Cat food nutrition is made up several components that are necessary to a pet's growth and well being. Cats require nutrients such as proteins, amino acids, carbohydrates, vitamins and minerals. Although these are the basic components that form a balanced diet, the dietary requirements differ in individual cats due to pet illnesses, deficiencies, cat age and size.


Cats are carnivorous animals and cat food should contain a good source of animal protein. Animal proteins are generally easier to digest than those derived from plant sources. Proteins also contain amino acids that cats cannot synthesize on their own. Amino acids are necessary to meet biological needs and provide energy in the form of glucose. Animal proteins generally consist of 10 essential amino acids that prevent illnesses. Argine and taurine are two amino acids in particular that are vital to a cat's diet. Argine deficiency leads to a toxic buildup of ammonia in the bloodstream and taurine deficiency causes feline central retinal degeneration and congenital defects.


Although carbohydrates are used by several pet food manufacturers, they're not as essential as proteins to the cat diet. Carbohydrates such as corn and rice are used in both dry and canned cat food. Pets that are being fed diets rich in carbohydrates should be gradually introduced to more protein rich cat food as a sudden change in the diet is known to cause indigestion and gastrointestinal disorders. There is a significant change in the insulin levels of diabetic cats that are fed diets lower in carbohydrates.

Dietary Fat and Fatty Acids

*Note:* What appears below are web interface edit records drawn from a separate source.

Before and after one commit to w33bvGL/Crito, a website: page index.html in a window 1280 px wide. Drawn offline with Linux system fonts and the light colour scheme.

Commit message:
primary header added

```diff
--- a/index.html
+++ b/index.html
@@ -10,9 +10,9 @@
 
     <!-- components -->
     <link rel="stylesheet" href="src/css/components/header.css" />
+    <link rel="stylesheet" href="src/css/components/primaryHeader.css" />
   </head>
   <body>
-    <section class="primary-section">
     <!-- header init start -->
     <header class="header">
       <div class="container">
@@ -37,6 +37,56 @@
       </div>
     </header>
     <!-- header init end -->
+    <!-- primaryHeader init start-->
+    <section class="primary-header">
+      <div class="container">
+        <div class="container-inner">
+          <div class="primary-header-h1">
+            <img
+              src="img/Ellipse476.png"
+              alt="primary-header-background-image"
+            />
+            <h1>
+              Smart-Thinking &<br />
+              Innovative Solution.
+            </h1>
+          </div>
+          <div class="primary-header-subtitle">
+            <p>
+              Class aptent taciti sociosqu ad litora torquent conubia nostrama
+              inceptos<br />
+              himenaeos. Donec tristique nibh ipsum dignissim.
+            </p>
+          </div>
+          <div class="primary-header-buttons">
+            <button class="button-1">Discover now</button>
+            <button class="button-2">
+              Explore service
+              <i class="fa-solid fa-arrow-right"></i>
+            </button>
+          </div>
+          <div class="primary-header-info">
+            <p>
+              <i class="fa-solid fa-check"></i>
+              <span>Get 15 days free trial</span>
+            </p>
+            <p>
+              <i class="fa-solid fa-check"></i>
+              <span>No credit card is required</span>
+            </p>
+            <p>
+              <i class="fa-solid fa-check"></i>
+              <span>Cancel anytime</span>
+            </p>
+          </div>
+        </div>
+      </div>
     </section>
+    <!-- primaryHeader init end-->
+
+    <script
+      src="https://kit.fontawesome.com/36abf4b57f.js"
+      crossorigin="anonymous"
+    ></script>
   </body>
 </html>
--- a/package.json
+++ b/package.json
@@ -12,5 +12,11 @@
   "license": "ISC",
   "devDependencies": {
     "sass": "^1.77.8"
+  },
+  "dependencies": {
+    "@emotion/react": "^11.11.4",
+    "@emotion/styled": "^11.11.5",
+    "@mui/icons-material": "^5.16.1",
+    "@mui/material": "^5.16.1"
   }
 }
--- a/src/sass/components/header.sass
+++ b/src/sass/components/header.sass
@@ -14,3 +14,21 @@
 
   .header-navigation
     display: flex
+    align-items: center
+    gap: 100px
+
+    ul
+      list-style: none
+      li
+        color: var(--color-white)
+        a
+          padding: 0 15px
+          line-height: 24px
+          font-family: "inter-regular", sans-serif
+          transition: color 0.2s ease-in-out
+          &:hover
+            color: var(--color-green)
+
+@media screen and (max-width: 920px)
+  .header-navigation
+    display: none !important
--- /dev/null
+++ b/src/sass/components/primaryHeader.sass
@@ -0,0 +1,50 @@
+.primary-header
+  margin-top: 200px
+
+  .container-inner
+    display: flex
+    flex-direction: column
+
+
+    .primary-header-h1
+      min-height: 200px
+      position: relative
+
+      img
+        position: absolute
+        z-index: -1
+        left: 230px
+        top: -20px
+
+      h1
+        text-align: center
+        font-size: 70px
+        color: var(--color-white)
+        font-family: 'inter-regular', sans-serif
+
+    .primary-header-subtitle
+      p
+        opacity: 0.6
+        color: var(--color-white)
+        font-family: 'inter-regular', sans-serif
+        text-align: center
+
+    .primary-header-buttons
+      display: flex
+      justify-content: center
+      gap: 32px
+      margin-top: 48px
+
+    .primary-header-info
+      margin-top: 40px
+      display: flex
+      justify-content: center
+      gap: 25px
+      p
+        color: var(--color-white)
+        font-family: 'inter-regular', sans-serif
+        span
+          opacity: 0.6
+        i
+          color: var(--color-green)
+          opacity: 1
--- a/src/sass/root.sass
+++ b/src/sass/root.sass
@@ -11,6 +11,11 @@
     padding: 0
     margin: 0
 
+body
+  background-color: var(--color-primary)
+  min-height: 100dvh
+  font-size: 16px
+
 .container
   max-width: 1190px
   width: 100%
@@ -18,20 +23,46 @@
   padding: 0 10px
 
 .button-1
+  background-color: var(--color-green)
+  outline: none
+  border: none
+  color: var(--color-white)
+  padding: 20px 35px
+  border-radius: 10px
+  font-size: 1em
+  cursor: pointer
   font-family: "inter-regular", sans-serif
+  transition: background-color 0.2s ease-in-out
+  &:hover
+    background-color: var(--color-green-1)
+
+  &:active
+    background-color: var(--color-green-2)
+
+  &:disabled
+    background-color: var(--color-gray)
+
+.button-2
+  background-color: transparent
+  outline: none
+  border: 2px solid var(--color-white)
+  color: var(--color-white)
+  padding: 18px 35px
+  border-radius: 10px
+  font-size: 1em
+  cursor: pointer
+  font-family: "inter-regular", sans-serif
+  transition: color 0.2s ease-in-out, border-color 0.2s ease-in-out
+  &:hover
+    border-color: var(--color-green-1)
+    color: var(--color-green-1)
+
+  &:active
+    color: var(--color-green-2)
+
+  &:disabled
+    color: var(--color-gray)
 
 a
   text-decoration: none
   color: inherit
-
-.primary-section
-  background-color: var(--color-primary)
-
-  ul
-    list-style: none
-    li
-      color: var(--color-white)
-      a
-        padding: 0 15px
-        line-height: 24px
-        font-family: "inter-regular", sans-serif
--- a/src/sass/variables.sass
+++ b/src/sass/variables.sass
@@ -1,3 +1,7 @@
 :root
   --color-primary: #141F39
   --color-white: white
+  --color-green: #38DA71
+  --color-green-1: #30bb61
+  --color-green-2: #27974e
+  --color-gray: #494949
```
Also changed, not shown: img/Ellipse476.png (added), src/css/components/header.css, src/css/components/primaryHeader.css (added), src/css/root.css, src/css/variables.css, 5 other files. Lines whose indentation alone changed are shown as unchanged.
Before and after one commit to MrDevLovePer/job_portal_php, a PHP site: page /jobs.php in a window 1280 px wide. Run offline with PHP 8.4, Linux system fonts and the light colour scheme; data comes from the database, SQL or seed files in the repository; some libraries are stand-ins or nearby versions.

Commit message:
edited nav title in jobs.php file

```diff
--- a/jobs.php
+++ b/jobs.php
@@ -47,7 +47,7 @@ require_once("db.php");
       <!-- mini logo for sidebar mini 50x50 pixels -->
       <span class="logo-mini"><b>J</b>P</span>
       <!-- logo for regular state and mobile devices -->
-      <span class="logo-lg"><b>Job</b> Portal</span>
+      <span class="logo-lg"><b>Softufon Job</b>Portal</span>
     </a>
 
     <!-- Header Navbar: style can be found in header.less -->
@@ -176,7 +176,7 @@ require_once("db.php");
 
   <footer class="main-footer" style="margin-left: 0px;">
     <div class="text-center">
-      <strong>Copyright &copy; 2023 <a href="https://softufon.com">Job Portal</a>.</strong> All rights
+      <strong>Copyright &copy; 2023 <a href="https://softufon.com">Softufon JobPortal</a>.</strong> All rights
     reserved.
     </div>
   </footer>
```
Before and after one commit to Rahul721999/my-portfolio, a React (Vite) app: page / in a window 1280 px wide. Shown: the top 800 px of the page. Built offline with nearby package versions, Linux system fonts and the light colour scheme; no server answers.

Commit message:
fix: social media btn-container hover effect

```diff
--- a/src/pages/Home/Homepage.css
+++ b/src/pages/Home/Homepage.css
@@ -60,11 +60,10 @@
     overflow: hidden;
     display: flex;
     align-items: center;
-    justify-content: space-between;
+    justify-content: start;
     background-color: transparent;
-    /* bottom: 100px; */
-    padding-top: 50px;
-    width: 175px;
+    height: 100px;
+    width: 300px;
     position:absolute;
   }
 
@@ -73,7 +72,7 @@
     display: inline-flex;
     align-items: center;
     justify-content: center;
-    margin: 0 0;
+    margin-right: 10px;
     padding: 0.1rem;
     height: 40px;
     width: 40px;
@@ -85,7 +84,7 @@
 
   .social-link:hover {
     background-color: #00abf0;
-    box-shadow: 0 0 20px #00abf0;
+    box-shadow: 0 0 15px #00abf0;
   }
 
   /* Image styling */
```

The best sources of dietary fats are those that are derived from animal fats and oils extracted from plant seeds. Dietary fats are carriers of vitamins in the body. In addition, they maintain healthy cell function. Since essential fatty acids cannot be synthesized by the cat's body, cat food should contain omega3 fatty acids and omega6 fatty acids to protect pets from nervous system abnormalities and physiological defects.

Vitamins and Minerals

Calcium and phosphorous are two minerals that are essential for optimal cat health. Although other vitamins and minerals should be included in the diet, the requirement varies due to age and illness. Supplements like glucosamine and chondroitin may also be necessary for certain pets that suffer from feline arthritis.

Recommended Daily Energy Needs for Cats

  • Kittens weighing 5 lbs require an average of 200 calories per day.
  • Cats weighing 10 lbs require 280 calories while those weighing 20lbs need 440 calories.
  • Nursing cats require 3 times the amount of food they normally consume.
  • Overweight cats may also have an increased intake of cat food which ranges from 180 to 310 calories depending on the body weight.

Overweight and Underweight Pets

Cats that are overweight have increased susceptibility to arthritis and diabetes. Pet owners should discuss an ideal diet plan with the vet and exercise pets to reduce excess weight. Cats that are lean or underweight should be checked for underlying illnesses and then fed good quality food rich in vitamins and minerals.

Good nutrition is important to prevent disease and expensive medical procedures. Along with good food, cats should also be given plenty of fresh water and fiber for easy digestion.